06.10.2015 EAEAPOLICY

Education is a central piece of answer to combat antisemitism and islamophobia

Hosted by M. Frans Timmermans, First Vice President of the European Commission in cooperation with EU Commissioner for Justice Ms. Věra Jourová, the first Annual Colloquium on fundamental rights in the EU took place in Brussels on 1st and 2nd of October 2015. The central theme of this first edition was: "Tolerance and respect: preventing and combating antisemitic and anti-Muslim hatred in Europe".

Focus on fundamental rights

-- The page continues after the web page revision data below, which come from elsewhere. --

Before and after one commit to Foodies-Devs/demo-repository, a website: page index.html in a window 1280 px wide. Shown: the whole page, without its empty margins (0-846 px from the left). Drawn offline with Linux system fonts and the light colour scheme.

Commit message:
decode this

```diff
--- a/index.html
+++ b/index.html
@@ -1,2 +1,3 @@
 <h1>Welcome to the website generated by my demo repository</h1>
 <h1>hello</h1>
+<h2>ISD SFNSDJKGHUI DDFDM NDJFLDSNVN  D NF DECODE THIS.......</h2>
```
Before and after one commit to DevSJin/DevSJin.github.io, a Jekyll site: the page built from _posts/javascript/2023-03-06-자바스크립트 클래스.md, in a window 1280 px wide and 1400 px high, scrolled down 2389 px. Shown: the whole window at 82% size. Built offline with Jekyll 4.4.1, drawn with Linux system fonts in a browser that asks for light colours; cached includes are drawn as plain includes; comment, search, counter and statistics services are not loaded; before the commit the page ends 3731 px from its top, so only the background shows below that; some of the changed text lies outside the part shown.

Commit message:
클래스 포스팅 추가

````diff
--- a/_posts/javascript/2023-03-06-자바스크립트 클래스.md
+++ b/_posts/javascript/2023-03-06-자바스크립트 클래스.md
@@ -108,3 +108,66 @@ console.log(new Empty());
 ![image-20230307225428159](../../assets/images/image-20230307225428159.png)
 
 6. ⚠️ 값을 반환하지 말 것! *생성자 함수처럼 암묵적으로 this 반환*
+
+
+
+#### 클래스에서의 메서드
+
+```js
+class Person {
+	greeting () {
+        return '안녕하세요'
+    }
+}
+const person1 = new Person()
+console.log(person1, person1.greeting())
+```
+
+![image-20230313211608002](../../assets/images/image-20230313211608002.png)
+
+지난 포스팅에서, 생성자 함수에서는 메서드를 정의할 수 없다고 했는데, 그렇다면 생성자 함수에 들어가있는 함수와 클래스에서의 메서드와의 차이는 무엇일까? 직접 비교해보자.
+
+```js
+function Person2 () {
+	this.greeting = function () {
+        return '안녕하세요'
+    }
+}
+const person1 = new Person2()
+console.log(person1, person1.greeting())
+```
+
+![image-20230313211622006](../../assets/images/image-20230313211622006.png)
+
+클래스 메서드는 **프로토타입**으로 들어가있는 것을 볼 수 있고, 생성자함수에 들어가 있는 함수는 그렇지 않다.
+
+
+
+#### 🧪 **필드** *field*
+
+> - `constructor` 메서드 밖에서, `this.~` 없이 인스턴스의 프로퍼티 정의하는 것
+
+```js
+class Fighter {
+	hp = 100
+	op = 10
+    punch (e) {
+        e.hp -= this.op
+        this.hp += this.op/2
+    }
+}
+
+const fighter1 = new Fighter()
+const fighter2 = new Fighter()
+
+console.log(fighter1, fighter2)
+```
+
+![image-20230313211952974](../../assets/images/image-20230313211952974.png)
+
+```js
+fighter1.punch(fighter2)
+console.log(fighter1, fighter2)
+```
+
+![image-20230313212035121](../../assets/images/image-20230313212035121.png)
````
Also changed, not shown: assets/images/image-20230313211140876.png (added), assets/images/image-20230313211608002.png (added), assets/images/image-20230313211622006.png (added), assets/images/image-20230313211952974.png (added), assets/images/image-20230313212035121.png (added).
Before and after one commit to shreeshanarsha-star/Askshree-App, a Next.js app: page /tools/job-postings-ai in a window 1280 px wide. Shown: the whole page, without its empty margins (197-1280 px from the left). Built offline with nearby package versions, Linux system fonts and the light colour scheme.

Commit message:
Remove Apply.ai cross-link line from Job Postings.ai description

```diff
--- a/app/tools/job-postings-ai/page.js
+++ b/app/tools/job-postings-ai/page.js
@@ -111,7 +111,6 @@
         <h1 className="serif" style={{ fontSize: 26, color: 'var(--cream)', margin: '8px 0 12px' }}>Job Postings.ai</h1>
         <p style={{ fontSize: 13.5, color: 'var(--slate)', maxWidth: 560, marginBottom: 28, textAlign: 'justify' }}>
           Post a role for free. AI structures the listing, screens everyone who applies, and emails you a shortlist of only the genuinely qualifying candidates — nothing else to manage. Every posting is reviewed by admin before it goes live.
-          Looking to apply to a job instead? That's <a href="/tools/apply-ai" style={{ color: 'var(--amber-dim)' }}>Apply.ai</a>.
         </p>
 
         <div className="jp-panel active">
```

EAEA welcomes the focus on fundamental rights in the EU highlighted by the Colloquium and its participants. Bringing together people from across Europe with different backgrounds is a very good start to discuss the topic and concentrate together on European values. According to the Eurobarometer 2015, discrimination on the grounds of ethnic origin is regarded as the most widespread form of discrimination in the EU (64%). EAEA strongly supports the idea of mainstreaming fundamental rights into all areas of youth and lifelong learning policies.

Education mentioned as a central element of the answer

“It emerged clearly from these two days that education at home, at school, or our cultural centre plays a crucial role in preventing discrimination and hatred,” underlined Ms. Věra Jourová in her concluding remarks.
EAEA also welcomes the fact that a continuous focus was put on education and adult education throughout the colloquium. Civic education, intercultural dialogue, teacher's training were repeatedly mentioned by the participants as being crucial elements of the answer to fight islamophobia and antisemitism.
“Interfaith and cross-cultural dialogue cannot be taught at university. It has to be learned by doing it,” said a young speaker representing a Muslim-Jewish platform.
Ignorance and manipulation of knowledge were also regularly quoted as causes for discrimination behaviors.

Civil society’s action

Participants highlighted the excellent work civil society has done in the refugee crisis.
“We, politicians, need to be humble when we see the power of civil society organisations”, underlined Alice Bah Kuhnke, Swedish Minister of Culture and Democracy.
Gina Ebner, EAEA Secretary General, underlined that financial support was needed to support that work at the grassroots level:
“Projects are financed and then stopped, which means that a lot of know-how and expertise get lost. We need more sustainable financing.”
In the light of the refugee crisis, adult education has a lot to offer to the refugees but also to the local population to help them understand what a refugee is, what their background is and what impact their presence on society has. EAEA members are very active in this field; EAEA is currently showcasing some of their initiatives

Text: Tania Berman
Photos: European Commission, Audiovisual Services